Intestinal homeostasis relies on a continuous dialogue between the commensal bacteria and the immune system. Natural killer T (NKT) cells, which recognize CD1d-restricted microbial lipids and self-lipids, contribute to the regulation of mucosal immunity, yet the mechanisms underlying their functions remain poorly understood. Here, we demonstrate that NKT cells respond to intestinal lipids and CD11c+ cells (including dendritic cells (DCs) and macrophages) are essential to mediate lipid presentation within the gut ultimately controlling intestinal NKT cell homeostasis and activation. Conversely, CD1d and NKT cells participate in the control of the intestinal bacteria composition and compartmentalization, in the regulation of the IgA repertoire and in the induction of regulatory T cells within the gut. These changes in intestinal homeostasis require CD1d expression on DC/macrophage populations as mice with conditional deletion of CD1d on CD11c+ cells exhibit dysbiosis and altered immune homeostasis.

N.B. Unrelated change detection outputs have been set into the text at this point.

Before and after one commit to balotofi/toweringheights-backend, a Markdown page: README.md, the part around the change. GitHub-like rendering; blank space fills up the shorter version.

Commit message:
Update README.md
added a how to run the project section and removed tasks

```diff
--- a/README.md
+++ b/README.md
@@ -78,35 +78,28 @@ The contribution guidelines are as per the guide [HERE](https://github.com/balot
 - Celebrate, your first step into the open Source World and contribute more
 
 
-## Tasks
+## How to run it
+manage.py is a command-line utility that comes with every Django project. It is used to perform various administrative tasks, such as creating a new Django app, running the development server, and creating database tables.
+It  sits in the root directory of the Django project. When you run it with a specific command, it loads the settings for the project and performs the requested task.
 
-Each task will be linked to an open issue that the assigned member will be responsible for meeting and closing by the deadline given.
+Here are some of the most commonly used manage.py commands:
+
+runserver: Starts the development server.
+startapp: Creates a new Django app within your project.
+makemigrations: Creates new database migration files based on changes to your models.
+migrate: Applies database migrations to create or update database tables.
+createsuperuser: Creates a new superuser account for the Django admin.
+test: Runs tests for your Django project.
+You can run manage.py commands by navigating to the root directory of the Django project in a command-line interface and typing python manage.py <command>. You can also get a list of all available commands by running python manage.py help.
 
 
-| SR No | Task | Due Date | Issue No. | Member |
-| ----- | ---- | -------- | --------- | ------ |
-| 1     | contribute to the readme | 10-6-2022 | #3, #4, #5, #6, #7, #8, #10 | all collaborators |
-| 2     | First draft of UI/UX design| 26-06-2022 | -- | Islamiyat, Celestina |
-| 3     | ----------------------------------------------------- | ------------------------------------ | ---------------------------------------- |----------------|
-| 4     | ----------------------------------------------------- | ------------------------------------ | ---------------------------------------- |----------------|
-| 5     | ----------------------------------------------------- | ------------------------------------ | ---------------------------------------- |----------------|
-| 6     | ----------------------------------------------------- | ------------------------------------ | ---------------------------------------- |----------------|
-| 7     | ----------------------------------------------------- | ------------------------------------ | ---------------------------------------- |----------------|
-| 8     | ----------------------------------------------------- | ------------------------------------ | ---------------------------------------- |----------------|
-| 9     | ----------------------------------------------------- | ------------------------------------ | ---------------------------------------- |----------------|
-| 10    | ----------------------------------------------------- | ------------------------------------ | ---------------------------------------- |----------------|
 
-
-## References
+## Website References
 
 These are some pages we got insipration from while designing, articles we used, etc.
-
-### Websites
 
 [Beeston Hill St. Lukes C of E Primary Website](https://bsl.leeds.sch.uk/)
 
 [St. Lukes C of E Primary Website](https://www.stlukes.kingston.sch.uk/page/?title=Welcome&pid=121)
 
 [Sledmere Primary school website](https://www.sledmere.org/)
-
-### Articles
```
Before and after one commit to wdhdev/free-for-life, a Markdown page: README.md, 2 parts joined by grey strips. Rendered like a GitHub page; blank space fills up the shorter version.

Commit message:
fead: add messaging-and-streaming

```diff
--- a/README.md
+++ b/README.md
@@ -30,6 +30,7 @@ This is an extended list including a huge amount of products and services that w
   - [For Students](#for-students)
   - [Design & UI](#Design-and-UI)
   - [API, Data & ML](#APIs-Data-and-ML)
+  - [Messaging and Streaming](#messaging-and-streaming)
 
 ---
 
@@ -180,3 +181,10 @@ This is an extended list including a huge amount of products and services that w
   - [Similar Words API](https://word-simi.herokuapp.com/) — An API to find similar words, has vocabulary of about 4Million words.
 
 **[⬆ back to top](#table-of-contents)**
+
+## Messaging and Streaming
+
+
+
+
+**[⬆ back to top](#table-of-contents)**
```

These results unveil the importance of CD11c+ cells in controlling lipid-dependent immunity in the intestinal compartment and reveal an NKT cell-DC crosstalk as a key mechanism for the regulation of gut homeostasis.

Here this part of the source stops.